Oyeyinka’s panacea for tackling Nigeria’s development reversal

DDG Weekly Column

Oyeyinka’s panacea for tackling Nigeria’s development reversal

“In the early 1990s, Nigeria’s palm oil production accounted for 43 per cent of the total world production. However today, Nigeria is currently struggling with less than 2 per cent of global output. From a major exporter, Nigeria has become the largest importer of Malaysia’s palm oil in the sub-Saharan Africa Region.”

Professor Banji Oyeyinka, in a paper delivered to the 8th Edition of the Annual Distinguished Lecture Series of the Nigerian Society of Engineers on Tuesday, July 19, 2022.
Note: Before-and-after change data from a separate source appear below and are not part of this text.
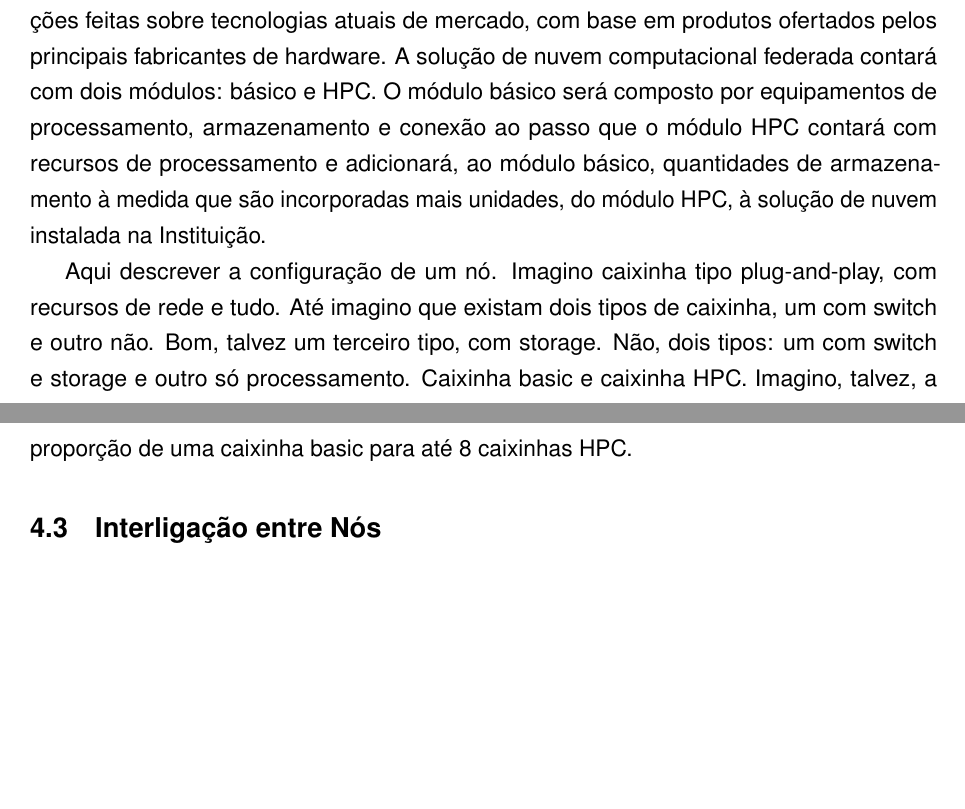
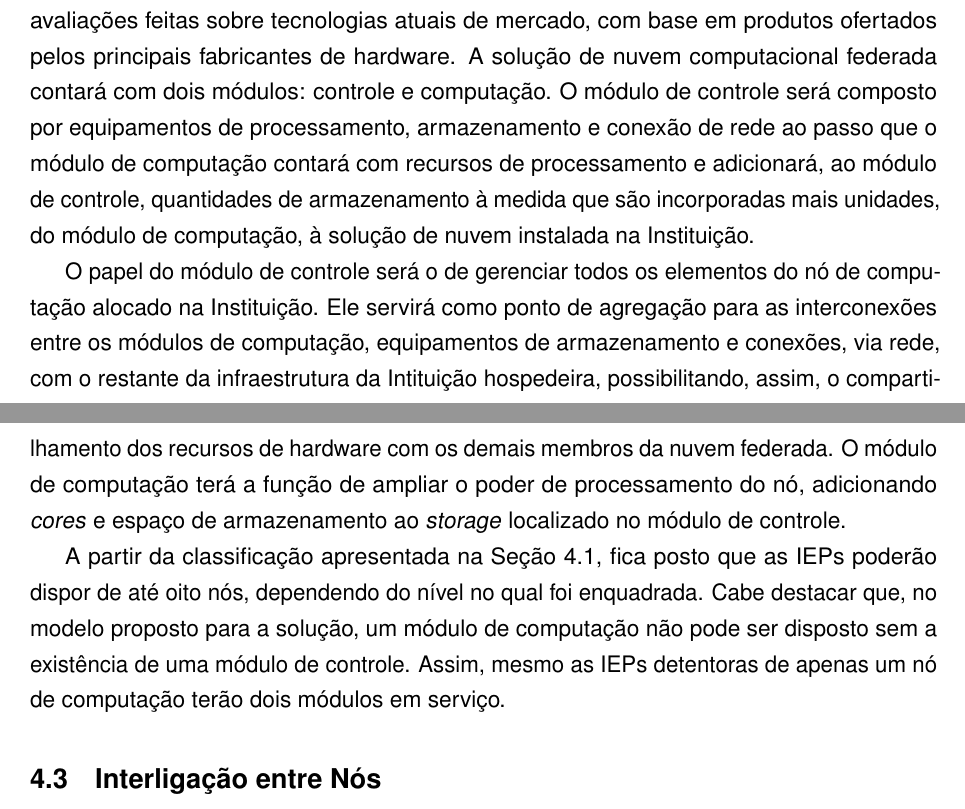
Before and after one commit to madsantos/MaiconSantosTese2022, a LaTeX thesis (MaiconSantosTese2021.tex): two parts of pages 54 and 55 of 62, joined at a grey line, cut so that both start at the same text, the shorter picture padded with empty space. Compiled offline with pdfLaTeX.

Commit message:
20210728v1

```diff
--- a/MaiconSantosTese2021.tex
+++ b/MaiconSantosTese2021.tex
@@ -1023,9 +1023,15 @@ A definição dos níveis de classificação tomou por base o quantitativo de pr
 
 No presente trabalho, entende-se por nó de computação a infraestrutura física, em termos de computadores servidores e equipamentos de rede e armazenamento, que será ofertada pela Instituição para uso local e pelos demais participantes da solução de nuvem computacional federada. Assume-se que, para a implantação inicial da nuvem, em comum acordo, as instituições se comprometem em adquirir e disponibilizar um conjunto padronizado de recursos computacionais. Este conjunto de recursos computacionais corresponde ao nó de computação da nuvem e a quantidade de nós disponibilizado individualmente pelas instituições depende de sua capacidade de investimento, modelada, neste trabalho, conforme caracterizado na Seção \ref{sec:instfederadas}.
 
-A definição das especificações técnicas do nó de computação se deu a partir de avaliações feitas sobre tecnologias atuais de mercado, com base em produtos ofertados pelos principais fabricantes de hardware. A solução de nuvem computacional federada contará com dois módulos: básico e HPC. O módulo básico será composto por equipamentos de processamento, armazenamento e conexão ao passo que o módulo HPC contará com recursos de processamento e adicionará, ao módulo básico, quantidades de armazenamento à medida que são incorporadas mais unidades, do módulo HPC, à solução de nuvem instalada na Instituição.
+A definição das especificações técnicas do nó de computação se deu a partir de avaliações feitas sobre tecnologias atuais de mercado, com base em produtos ofertados pelos principais fabricantes de hardware. A solução de nuvem computacional federada contará com dois módulos: controle e computação. O módulo de controle será composto por equipamentos de processamento, armazenamento e conexão de rede ao passo que o módulo de computação contará com recursos de processamento e adicionará, ao módulo de controle, quantidades de armazenamento à medida que são incorporadas mais unidades, do módulo de computação, à solução de nuvem instalada na Instituição.
 
-Aqui descrever a configuração de um nó. Imagino caixinha tipo plug-and-play, com recursos de rede e tudo. Até imagino que existam dois tipos de caixinha, um com switch e outro não. Bom, talvez um terceiro tipo, com storage. Não, dois tipos: um com switch e storage e outro só processamento. Caixinha basic e caixinha HPC. Imagino, talvez, a proporção de uma caixinha basic para até 8 caixinhas HPC.
+O papel do módulo de controle será o de gerenciar todos os elementos do nó de computação alocado na Instituição. Ele servirá como ponto de agregação para as interconexões entre os módulos de computação, equipamentos de armazenamento e conexões, via rede, com o restante da infraestrutura da Intituição hospedeira, possibilitando, assim, o compartilhamento dos recursos de hardware com os demais membros da nuvem federada. O módulo de computação terá a função de ampliar o poder de processamento do nó, adicionando \emph{cores} e espaço de armazenamento ao \emph{storage} localizado no módulo de controle.
+
+A partir da classificação apresentada na Seção \ref{sec:instfederadas}, fica posto que as IEPs poderão dispor de até oito nós, dependendo do nível no qual foi enquadrada. Cabe destacar que, no modelo proposto para a solução, um módulo de computação não pode ser disposto sem a existência de uma módulo de controle. Assim, mesmo as IEPs detentoras de apenas um nó de computação terão dois módulos em serviço.
+
+
+
+% Aqui descrever a configuração de um nó. Imagino caixinha tipo plug-and-play, com recursos de rede e tudo. Até imagino que existam dois tipos de caixinha, um com switch e outro não. Bom, talvez um terceiro tipo, com storage. Não, dois tipos: um com switch e storage e outro só processamento. Caixinha basic e caixinha HPC. Imagino, talvez, a proporção de uma caixinha basic para até 8 caixinhas HPC.
 
 % Para definição das especificações técnicas do nó de computação, o qual pode ser uma única máquina ou um conjunto de equipamentos, que será disponibilizado para as Instituições de Ensino e Pesquisa, foram levadas em consideração tecnologias atuais de mercado, com base em produtos ofertados pelos principais fabricantes de hardware.
 
```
Public discourse in Nigeria is overwhelmingly dominated by politics, a feature which the late Professor Claude Ake once described as the “over-politicisation of social life.” We carry on as if once the political kingdom is manifested among us Nigerians can live happily ever after. This has regrettably led to the shunting aside of many fundamental issues that are consequential for the uplift or alternatively, the decline of the nation. It is refreshing, therefore, that one of our leading political economists has returned our attention to issues which cohere with the development shutdown or, in his words, development reversal of Nigeria.
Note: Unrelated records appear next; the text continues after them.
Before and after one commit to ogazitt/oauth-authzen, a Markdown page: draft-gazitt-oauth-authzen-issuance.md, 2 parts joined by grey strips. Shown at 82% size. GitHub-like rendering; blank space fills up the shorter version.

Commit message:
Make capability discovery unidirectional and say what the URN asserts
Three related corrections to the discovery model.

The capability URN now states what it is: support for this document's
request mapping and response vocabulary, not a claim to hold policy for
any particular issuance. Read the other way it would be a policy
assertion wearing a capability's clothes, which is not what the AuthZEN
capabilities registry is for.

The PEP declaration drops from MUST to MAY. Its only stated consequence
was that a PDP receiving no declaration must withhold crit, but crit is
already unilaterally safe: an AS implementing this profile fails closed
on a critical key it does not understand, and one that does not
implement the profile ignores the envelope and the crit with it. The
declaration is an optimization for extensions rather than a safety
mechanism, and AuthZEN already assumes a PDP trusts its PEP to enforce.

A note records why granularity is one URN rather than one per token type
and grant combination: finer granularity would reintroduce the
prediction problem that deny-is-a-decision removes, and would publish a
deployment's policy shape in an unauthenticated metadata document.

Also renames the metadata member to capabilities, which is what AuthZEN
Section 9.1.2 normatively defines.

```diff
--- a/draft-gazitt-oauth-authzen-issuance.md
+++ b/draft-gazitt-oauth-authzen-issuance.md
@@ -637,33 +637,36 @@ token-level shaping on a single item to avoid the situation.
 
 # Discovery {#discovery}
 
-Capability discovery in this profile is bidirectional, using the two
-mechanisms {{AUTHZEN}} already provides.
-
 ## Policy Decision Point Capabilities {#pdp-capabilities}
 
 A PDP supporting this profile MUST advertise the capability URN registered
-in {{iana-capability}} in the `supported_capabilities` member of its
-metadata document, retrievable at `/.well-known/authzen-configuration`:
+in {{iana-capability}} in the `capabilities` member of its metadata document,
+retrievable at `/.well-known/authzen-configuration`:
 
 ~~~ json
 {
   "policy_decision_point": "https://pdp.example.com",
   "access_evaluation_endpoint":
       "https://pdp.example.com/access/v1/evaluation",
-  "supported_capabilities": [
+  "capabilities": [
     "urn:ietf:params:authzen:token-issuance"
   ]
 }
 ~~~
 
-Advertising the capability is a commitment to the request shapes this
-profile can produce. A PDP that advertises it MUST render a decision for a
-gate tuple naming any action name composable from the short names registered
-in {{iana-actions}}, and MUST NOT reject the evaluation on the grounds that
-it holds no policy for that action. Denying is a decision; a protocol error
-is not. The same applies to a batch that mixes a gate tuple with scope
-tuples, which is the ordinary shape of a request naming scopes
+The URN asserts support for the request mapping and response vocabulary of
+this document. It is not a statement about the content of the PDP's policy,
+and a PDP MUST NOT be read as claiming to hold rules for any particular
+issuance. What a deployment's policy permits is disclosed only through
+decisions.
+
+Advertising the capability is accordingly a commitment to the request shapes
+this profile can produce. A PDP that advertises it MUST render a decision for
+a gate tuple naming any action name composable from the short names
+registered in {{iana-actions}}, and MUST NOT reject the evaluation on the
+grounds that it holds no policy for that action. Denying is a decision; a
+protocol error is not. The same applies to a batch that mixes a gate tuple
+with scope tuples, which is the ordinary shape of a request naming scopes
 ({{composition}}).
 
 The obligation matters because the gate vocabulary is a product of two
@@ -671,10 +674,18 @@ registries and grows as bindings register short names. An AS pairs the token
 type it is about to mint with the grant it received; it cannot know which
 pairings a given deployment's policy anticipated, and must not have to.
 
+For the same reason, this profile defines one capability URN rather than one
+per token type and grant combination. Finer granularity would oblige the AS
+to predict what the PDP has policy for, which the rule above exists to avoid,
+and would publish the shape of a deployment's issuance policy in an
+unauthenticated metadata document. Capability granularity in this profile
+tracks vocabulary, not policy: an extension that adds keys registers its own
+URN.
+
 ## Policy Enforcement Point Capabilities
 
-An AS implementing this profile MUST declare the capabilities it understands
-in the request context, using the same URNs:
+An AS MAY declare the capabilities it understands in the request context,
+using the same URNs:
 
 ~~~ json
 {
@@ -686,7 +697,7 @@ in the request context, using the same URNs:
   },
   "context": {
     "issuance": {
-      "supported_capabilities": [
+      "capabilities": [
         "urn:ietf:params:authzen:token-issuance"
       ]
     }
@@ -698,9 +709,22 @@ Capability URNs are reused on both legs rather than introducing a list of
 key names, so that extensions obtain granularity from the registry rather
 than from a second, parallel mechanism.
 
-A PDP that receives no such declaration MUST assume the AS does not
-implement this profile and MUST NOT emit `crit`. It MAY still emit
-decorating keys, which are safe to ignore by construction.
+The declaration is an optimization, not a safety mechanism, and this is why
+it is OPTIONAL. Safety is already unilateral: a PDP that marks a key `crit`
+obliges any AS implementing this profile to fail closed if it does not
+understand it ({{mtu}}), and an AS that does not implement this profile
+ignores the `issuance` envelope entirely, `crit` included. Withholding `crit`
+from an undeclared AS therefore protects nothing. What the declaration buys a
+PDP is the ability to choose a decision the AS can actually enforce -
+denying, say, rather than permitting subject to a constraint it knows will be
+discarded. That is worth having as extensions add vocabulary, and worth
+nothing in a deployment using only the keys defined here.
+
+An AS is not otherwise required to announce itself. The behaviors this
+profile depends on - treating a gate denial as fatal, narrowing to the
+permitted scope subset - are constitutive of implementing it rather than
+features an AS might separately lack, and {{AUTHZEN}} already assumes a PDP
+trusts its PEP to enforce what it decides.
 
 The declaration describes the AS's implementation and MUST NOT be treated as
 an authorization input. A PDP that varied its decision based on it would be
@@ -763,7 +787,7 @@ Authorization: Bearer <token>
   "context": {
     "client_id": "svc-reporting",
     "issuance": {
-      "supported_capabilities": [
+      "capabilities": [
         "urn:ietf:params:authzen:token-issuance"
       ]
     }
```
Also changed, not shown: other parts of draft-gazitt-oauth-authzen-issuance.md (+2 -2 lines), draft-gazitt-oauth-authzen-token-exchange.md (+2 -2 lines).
As the opening quote suggests, on too many fronts, including agriculture, the nation is not merely static but it is undergoing development reversal. Stagnation or arrest is a shade better than reversal, considering that reversal connotes not just a shutdown on critical frontiers of growth and development, but a situation which reverses the progress made in earlier decades. It also indicates that countries which had several things to learn from Nigeria in earlier times had overtaken it on crucial indices of development, human survival and insertion into the technological age.